Process: Conventional Powder Metallurgy
Material: Modified 4300 Low-Alloy Steel Powder
Density: 7.2 g/cm3
Ultimate Tensile Strength: 1,350 MPa
Apparent Hardness: 45 HRC
End Use and Function
This award-winning component is a camshaft and water-pump sprockets made for the Polaris Slingshot, a three-wheeled, side-by-side moto roadster. These components are some of the most critical engine components on any vehicle. Tensile strength, hardness, and impact toughness are critical and, for powder metallurgy (PM) fabrication, had to meet or exceed requirements previously established with machined, wrought components during prototype development.
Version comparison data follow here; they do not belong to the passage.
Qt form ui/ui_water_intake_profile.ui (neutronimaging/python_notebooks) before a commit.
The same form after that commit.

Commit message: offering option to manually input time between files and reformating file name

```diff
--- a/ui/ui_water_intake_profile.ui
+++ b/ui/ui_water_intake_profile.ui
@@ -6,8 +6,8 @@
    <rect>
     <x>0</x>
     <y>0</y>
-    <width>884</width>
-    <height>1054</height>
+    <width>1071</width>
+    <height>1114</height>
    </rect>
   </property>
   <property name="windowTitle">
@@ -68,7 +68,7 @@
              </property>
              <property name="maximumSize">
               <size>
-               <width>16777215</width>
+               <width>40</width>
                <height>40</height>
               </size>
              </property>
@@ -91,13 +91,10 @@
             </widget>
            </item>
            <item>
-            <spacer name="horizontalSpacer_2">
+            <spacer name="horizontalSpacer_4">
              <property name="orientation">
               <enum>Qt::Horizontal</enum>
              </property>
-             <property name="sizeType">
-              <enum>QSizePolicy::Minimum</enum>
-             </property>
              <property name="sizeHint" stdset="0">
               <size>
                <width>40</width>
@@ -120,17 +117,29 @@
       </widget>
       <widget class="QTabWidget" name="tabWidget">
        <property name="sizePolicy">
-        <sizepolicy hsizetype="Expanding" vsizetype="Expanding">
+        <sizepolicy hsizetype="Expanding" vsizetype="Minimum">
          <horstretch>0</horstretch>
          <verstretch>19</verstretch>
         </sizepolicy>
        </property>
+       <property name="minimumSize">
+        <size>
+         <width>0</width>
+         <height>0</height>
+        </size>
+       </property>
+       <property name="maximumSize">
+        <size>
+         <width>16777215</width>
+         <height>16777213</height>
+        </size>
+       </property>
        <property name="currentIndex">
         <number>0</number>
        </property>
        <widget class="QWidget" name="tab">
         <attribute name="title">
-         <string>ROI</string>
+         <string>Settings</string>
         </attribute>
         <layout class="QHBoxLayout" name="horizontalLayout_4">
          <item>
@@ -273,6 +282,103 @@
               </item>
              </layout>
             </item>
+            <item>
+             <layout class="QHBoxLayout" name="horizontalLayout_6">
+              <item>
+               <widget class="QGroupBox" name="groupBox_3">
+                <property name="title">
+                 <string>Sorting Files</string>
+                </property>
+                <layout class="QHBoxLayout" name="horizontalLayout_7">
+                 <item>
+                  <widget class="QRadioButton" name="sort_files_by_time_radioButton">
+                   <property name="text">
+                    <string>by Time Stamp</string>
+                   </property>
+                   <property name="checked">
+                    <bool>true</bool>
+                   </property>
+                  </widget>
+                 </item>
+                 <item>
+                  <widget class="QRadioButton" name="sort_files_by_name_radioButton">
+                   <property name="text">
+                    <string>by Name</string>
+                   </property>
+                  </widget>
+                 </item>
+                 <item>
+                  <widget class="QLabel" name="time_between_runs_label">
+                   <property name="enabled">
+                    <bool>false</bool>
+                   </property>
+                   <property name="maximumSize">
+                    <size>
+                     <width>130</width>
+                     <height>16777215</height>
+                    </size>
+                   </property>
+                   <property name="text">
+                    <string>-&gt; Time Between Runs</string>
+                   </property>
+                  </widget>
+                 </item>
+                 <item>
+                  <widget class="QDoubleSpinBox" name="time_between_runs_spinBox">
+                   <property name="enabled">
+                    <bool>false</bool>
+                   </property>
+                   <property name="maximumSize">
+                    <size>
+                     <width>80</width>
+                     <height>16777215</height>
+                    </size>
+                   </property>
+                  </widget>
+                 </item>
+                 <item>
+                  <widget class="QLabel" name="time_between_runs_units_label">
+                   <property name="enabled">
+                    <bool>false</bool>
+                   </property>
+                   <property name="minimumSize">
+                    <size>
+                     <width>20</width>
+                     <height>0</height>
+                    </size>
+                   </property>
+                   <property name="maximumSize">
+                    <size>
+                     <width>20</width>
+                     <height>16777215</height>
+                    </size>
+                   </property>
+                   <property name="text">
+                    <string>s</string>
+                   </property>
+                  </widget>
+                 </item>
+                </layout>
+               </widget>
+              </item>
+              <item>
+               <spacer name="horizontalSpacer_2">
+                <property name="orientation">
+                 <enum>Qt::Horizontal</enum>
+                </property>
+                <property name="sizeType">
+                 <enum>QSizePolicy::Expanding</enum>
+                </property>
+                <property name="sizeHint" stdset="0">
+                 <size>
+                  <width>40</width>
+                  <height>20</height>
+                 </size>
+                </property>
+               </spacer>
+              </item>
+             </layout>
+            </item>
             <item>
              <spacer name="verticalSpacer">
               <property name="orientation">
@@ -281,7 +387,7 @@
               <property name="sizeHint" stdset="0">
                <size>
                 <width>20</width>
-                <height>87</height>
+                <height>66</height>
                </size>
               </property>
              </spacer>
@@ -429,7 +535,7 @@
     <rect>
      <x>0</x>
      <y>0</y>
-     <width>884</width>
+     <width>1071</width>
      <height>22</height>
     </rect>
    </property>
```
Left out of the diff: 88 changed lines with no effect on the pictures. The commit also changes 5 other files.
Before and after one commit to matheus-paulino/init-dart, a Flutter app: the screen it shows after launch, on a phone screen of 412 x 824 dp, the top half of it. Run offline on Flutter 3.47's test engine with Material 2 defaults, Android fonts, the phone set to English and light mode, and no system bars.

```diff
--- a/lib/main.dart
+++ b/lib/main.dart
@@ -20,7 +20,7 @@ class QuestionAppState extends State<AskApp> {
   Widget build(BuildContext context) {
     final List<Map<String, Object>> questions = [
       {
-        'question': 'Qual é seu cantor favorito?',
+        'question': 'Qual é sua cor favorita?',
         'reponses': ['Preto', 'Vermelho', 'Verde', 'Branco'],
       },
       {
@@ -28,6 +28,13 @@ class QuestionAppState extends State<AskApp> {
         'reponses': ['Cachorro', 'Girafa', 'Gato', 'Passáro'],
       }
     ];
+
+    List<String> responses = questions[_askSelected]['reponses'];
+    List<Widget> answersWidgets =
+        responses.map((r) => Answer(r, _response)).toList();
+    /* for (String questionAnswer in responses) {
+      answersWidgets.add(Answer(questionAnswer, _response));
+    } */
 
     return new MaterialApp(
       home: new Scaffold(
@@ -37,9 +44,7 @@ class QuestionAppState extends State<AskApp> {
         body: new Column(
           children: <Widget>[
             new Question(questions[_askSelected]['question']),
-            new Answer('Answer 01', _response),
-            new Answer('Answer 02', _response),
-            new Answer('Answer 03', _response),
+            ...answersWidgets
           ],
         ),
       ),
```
The water-pump sprocket was especially challenging, as the customer desired a one-piece shaft/sprocket design. Compaction required a significant amount of powder transfer to the upper punch. The parts are made from a modified 4300 low-alloy steel powder that is warm-die compacted and high-temperature vacuum sintered to a typical density of 7.2 g/cm<sup>3</sup>, giving an ultimate tensile strength of 1,350 MPa (195,000 psi), 1.8% elongation, and an apparent hardness of 45 HRC.
The PM components represent a 40% cost saving compared with machining. The PM process offered a net-shape processing opportunity which saved an average of 30%–40% raw material usage versus machining.